*** Opening of THE DATA ***

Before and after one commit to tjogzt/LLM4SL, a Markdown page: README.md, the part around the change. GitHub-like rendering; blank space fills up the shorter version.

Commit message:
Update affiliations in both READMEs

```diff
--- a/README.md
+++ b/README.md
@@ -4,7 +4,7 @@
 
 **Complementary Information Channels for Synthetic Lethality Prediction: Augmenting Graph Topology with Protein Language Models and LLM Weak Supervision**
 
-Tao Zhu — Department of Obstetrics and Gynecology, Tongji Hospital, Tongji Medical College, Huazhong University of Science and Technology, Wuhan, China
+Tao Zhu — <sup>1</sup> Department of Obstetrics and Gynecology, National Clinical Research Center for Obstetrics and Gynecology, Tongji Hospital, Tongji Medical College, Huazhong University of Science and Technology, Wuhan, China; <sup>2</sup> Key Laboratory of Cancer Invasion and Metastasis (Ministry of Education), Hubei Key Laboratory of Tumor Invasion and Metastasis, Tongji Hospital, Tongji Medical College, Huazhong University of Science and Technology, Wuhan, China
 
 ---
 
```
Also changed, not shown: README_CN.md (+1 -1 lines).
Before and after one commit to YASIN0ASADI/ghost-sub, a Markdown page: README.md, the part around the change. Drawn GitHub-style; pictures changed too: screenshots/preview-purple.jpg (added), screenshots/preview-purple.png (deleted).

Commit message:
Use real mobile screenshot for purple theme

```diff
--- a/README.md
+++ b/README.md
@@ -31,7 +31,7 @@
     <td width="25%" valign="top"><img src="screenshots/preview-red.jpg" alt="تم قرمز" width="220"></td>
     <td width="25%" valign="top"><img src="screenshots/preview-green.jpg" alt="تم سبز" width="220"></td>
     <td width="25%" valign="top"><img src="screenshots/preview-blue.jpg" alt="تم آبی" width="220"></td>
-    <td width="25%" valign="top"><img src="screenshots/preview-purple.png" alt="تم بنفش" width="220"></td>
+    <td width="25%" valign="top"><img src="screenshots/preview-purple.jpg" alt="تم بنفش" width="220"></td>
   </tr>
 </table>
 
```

*** Close of THE DATA ***
*** Opening of THE DATA ***

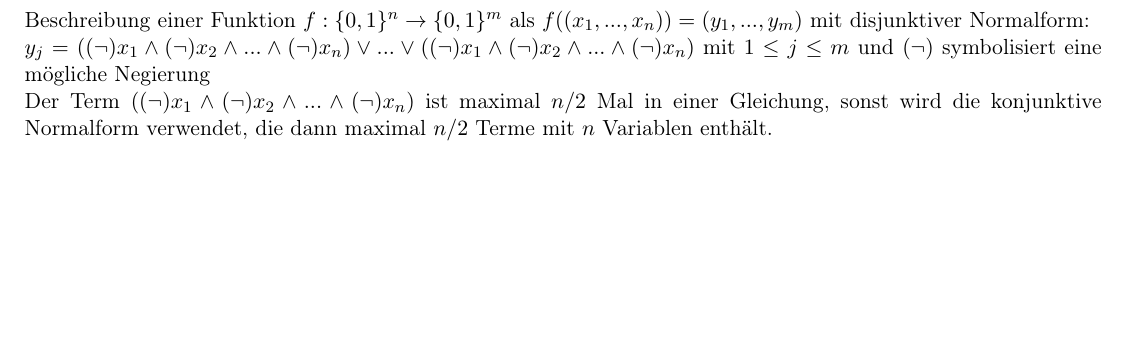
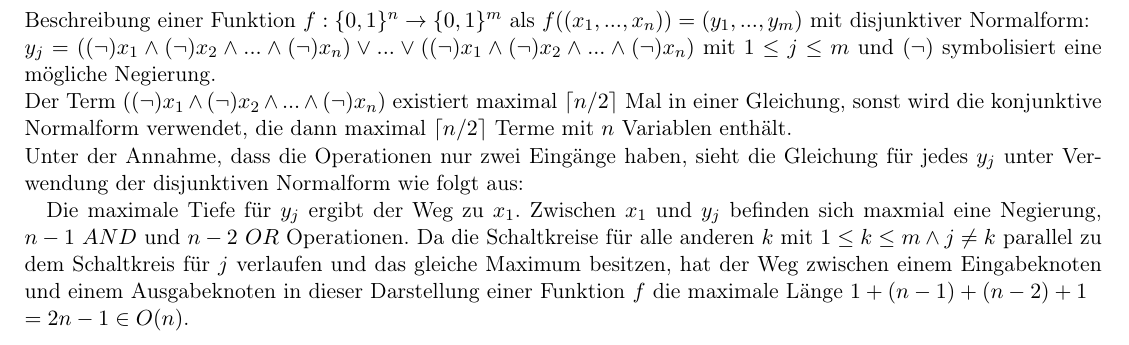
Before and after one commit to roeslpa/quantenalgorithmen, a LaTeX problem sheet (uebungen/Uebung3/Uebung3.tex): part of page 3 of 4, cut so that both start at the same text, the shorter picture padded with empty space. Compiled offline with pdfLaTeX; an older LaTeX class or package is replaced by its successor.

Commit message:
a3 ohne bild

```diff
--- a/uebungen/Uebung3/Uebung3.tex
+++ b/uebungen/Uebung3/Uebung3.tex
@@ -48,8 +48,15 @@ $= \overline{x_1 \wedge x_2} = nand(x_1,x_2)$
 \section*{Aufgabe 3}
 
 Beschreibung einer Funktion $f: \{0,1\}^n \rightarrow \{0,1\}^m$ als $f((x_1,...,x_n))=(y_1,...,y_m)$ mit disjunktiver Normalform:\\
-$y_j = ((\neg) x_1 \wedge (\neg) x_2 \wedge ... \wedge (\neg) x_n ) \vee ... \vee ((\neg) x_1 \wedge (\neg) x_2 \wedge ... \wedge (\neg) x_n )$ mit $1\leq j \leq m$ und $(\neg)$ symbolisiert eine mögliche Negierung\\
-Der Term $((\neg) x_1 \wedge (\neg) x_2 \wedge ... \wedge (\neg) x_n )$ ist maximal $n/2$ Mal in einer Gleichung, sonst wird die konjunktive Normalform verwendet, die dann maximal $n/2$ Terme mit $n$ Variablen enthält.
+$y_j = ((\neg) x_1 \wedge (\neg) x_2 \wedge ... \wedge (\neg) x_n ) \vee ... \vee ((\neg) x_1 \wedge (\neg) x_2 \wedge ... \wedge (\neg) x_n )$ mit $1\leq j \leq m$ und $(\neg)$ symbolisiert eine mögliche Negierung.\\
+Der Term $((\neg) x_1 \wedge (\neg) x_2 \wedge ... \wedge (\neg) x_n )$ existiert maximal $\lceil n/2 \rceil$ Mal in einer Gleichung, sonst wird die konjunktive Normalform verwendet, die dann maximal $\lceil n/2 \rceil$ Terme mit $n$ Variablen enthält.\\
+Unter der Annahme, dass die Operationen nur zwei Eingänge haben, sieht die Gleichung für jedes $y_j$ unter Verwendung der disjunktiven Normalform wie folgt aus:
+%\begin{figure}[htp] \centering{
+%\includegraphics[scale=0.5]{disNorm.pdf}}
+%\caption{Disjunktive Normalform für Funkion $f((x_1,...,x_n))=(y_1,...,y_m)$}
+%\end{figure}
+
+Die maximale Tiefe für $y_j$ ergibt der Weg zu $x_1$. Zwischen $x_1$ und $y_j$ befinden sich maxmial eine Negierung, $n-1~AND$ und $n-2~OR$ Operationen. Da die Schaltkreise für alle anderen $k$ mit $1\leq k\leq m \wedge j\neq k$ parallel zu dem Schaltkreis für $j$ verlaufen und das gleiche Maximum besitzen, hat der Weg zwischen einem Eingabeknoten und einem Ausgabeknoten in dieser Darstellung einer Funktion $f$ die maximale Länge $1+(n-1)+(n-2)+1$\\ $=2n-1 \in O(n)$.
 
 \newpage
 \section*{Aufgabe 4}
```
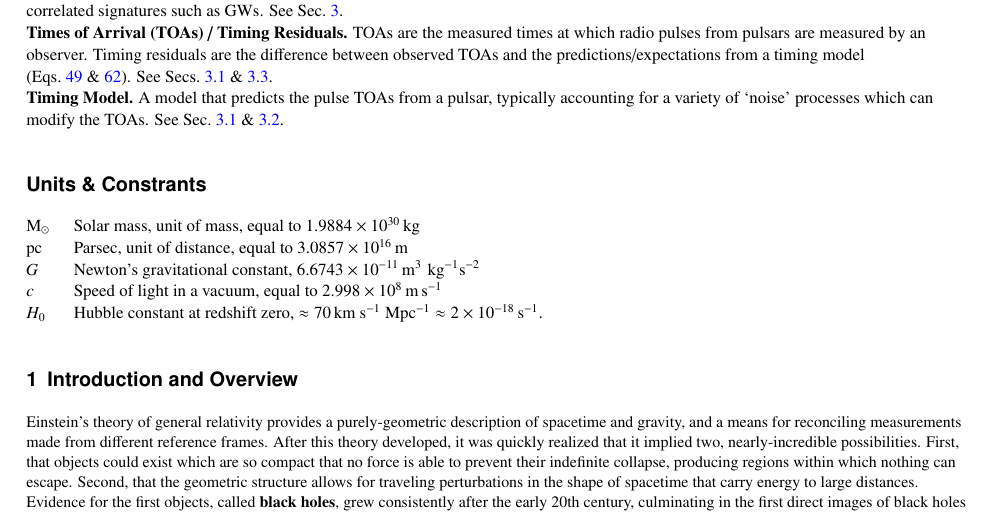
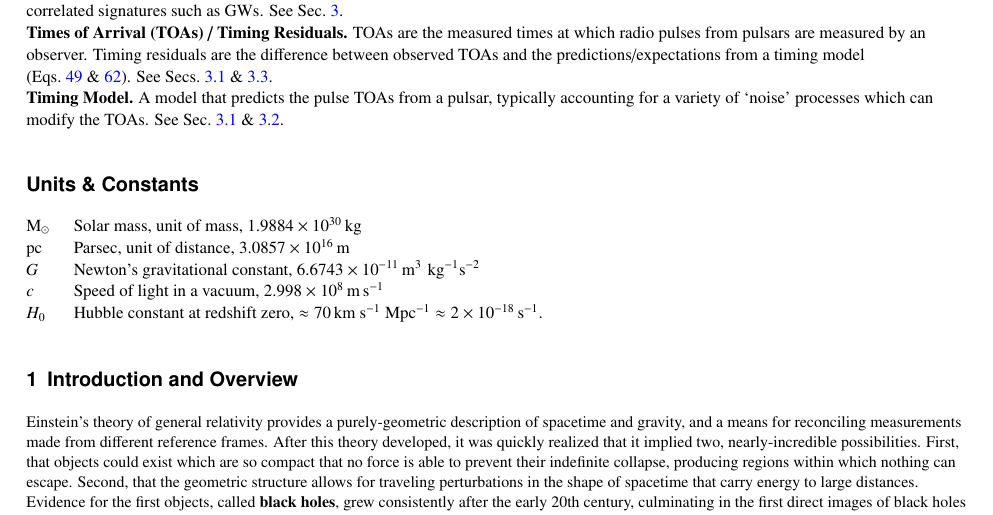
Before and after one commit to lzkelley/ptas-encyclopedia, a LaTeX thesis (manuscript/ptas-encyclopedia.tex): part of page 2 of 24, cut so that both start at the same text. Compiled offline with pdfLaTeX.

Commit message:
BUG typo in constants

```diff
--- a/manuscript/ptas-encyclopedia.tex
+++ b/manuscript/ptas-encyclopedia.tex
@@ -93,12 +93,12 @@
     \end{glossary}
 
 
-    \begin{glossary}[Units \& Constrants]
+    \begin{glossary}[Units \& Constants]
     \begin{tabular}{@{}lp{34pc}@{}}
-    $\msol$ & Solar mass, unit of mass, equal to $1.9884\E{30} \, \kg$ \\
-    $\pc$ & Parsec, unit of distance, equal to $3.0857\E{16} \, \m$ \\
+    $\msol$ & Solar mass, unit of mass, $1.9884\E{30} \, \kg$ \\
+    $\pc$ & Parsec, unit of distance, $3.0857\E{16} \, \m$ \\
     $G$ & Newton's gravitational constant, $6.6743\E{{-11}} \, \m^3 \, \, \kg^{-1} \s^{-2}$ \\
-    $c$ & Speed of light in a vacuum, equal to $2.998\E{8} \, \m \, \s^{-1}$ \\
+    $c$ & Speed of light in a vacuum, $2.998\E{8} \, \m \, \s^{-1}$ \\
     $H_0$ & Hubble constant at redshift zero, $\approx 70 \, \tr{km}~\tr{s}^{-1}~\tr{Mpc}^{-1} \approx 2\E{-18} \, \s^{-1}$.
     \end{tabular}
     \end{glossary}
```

*** Close of THE DATA ***
*** Opening of THE DATA ***

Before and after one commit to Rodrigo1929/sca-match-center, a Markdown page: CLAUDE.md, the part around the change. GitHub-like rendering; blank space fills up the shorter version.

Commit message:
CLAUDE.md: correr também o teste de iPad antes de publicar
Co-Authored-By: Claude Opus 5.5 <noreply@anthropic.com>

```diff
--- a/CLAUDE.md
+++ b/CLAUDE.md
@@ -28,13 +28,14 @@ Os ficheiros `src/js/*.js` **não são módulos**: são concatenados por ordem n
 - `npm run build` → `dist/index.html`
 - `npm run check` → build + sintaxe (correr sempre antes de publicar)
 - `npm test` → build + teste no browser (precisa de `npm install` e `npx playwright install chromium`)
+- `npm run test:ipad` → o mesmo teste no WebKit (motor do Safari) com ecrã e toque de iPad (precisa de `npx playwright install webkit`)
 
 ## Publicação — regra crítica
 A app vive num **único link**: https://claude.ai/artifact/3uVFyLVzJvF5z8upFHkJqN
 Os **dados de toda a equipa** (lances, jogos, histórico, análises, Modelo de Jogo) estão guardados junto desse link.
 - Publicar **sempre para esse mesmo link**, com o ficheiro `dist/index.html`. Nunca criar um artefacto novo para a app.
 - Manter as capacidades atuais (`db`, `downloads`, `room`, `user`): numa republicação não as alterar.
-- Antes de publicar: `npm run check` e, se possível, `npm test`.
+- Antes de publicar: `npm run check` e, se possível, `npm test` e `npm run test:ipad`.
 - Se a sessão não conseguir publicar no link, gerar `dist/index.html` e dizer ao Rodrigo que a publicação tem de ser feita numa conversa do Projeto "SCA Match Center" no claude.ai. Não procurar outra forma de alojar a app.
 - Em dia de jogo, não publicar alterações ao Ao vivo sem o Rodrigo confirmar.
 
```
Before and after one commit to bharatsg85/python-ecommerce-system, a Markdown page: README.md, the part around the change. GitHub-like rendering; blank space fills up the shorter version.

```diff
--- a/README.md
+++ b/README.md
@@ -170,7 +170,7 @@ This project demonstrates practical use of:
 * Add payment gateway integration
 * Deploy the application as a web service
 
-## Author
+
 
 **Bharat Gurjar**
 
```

*** Close of THE DATA ***

> _WHAT THE TASK REQUIRES_
Count every line in the listing where the string "correr" occurs. Give the total alone.

> _WRITTEN REPLY_
2